Mike Kunitzky and his brainchild, LaunchPad, need no introduction, because everyone in the neighborhood has some reason to go to LaunchPad, whether for CHCA meetings, band rehearsals, writing collectives, yoga classes, art openings, or whatever else they like doing. Since it opened over a year ago, LaunchPad has been a tremendous force for creativity and community on Franklin. Vote for LaunchPad here:

Get your votes out! You can vote 5 times a day through October 15, and if you do, both of these wonderful neighborhood groups will be $5,000 richer, which means Crown Heights will have ten grand of investment in the best of hands. Make haste, voters!

Tuesday, October 05, 2010

More Photo Fun - Digital Cameras for Brooklyn's High School Students

A local photographer and educator sent this in - she's trying to win a grant from Pepsi's "Refresh Everything" campaign to teach digital photography to local high school students. Check out her blurb below, and if you like it, vote for her. You can learn more here.

The "Redirecting our Identity" project will benefit students from different Brooklyn neighborhoods. Each student will photograph their lives and communities, while learning basic techniques in photography. The idea is to shoot and swap images by students from different Brooklyn neighborhoods and discuss issues that matter to them. The title of the project "Redirecting our Identity" means to take ownership of the things that matter to us as individual documentary photographers, instead of letting other people tell our stories.

Also, for all you history buffs out there, I just discovered this fantastic blog: Brooklyn in Love and at War.

Sunday, October 03, 2010

Photo Fun to Start the Week

I meant to post these last week, but it was a busy week of blogging with the pawn shop saga and I didn't get around to it. At any rate, check out these excellent photos of the Crow Hill Mural going up a few weeks ago from local freelance photographer Alessandro Vecchi.

New Bar From Franklin Park Folks

A tipster reports that the lease has been signed at 724 Franklin Avenue (the first two photos above), making way for a new bar and restaurant from the people who brought you Franklin Park and Dutch Boy Burger.
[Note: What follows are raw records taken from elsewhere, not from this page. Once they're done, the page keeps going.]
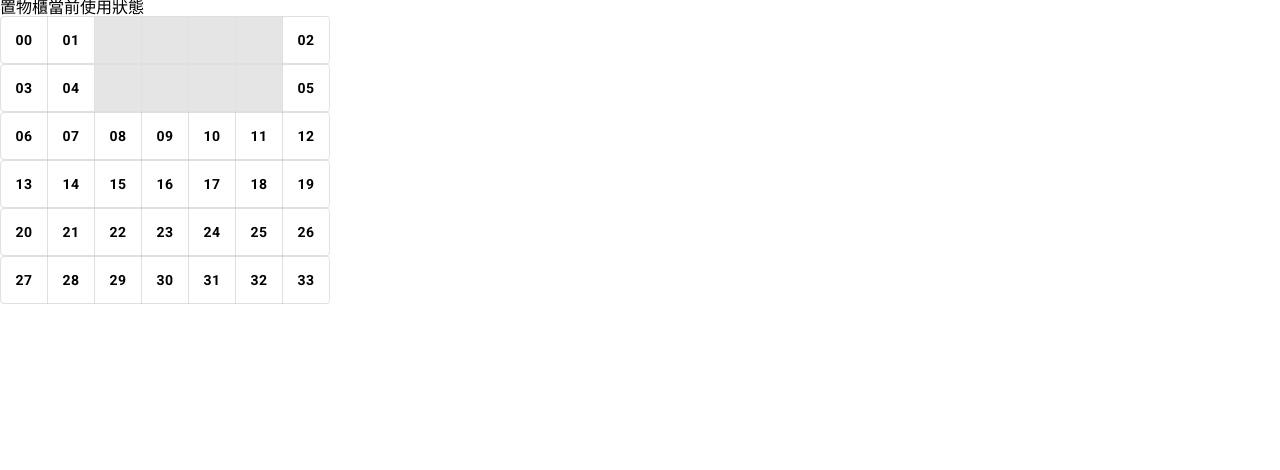
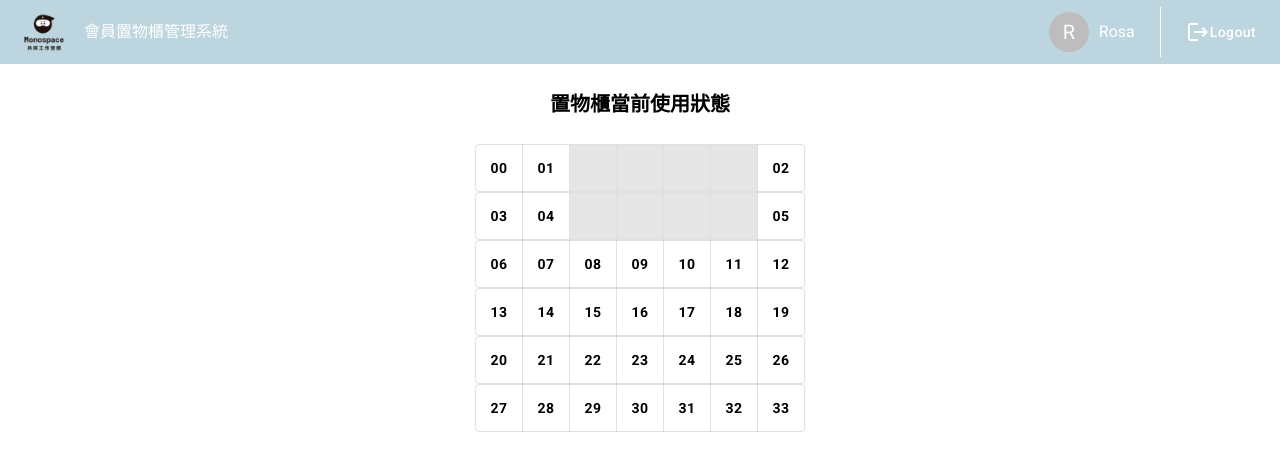
Before and after one commit to monosparta/luck-cms, a React (Create React App) app: page / in a window 1280 px wide. Shown: the top 470 px of the page. Built offline with nearby package versions, Linux system fonts and the light colour scheme; sample sign-in values are in the browser's storage.

Commit message:
create outlet

```diff
--- a/src/App.js
+++ b/src/App.js
@@ -20,17 +20,16 @@ const App = () => {
     <Router>
       <Routes>
         {tkn ? (
-          <Route path="/" element={<Luck />} />
+          <Route path="/" element={<Appbar />}>
+            <Route path="/" element={<Luck />} />
+          </Route>
         ) : (
           <Route path="*" element={<Navigate to="/login" replace />} />
         )}
         <Route path="/login" index element={<Login />} />
-        <Route path="/logout" element={<Logout />} />
-
       </Routes>
     </Router>
   );
 };
 
-
 export default App;
--- a/src/components/Appbar.js
+++ b/src/components/Appbar.js
@@ -1,4 +1,5 @@
 import React from "react";
+import { Outlet } from "react-router-dom";
 import AppBar from "@mui/material/AppBar";
 import Box from "@mui/material/Box";
 import Button from "@mui/material/Button";
@@ -9,8 +10,6 @@ import { useDispatch, useSelector } from "react-redux";
 import { useNavigate } from "react-router-dom";
 import { login, selectUser } from "../redux/userSlice";
 import "./Appbar.css";
-
-
 
 const Appbar = () => {
   const user = useSelector(selectUser);
@@ -23,31 +22,41 @@ const Appbar = () => {
     localStorage.removeItem("token");
 
     dispatch(login());
-    navigate("/");
+    navigate("/login");
   };
 
   return (
-		<Box sx={{ flexGrow: 1 }}>
-			<AppBar position='static' elevation={0} style={{ background: '#BCD5DE' }} >
+    <div className="Appbar">
+      <AppBar position="static" elevation={0} style={{ background: "#BCD5DE" }}>
         <Toolbar>
-					<img src='./mono.png' alt='' className='logo' />
-					<p className='title'>會員置物櫃管理系統</p>
+          <img src="./mono.png" alt="" className="logo" />
+          <p className="title">會員置物櫃管理系統</p>
           <Box sx={{ flexGrow: 1 }} />
-					<div className='Bar'>
-						<div className='Bar-user'>
+          <div className="Bar">
+            <div className="Bar-user">
               <Avatar>R</Avatar>
-							<p className='username'> Rosa </p>
+              <p className="username"> Rosa </p>
             </div>
-						<div className='Bar-logout'>
+            <div className="Bar-logout">
               <LogoutIcon></LogoutIcon>
               <stack>
-							<Button variant="Logout" sx={{ minHeight: 0, minWidth: 0, padding: 0 }} className='Bar-logout' style={{textTransform: 'none'}} onClick={(e) => handleClick(e)}> Logout </Button>
+                <Button
+                  variant="Logout"
+                  sx={{ minHeight: 0, minWidth: 0, padding: 0 }}
+                  className="Bar-logout"
+                  style={{ textTransform: "none" }}
+                  onClick={(e) => handleClick(e)}
+                >
+                  {" "}
+                  Logout{" "}
+                </Button>
               </stack>
             </div>
           </div>
         </Toolbar>
       </AppBar>
-    </Box>
+      <Outlet />
+    </div>
   );
 };
 
--- a/src/pages/Luck.css
+++ b/src/pages/Luck.css
@@ -0,0 +1,13 @@
+#Luck{
+    display: flex;
+    flex-direction: column;
+    align-items: center;
+}
+.luck__title{
+    text-align: center;
+    font-size: 20px;
+    font-weight: 700;
+    font-style: bold;
+    line-height: 40px;
+    margin: 20px 0;
+}
```
Lines whose indentation alone changed are shown as unchanged.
No reports yet on what the name/theme/cuisine at the place will be, but given their proclivity for re-using old signs, maybe it will be called "Grocery" (even if it's not, I vote for keeping the little yellow shingle that reads "Grocery: Cold Beer" above the new place).

Also from the restaurant rumor mill:

- Someone has expressed interest in the long-empty corner storefront at Franklin and Sterling (3rd Picture), apparently with the intention of bringing a wine shop/liquor store to the space.

- The Chavella's folks say their new place (right across the street in the old J&B Deli) is on track for a November opening (though, as the lady put it when they told us that "November?! That probably means March!" I can't tell if it was a good sign that they laughed at this assessment.)

- The revamped Bristen's is open, serving noodles (fried and in soups) and their classic brunch on the weekends. Anyone tried the new fare yet?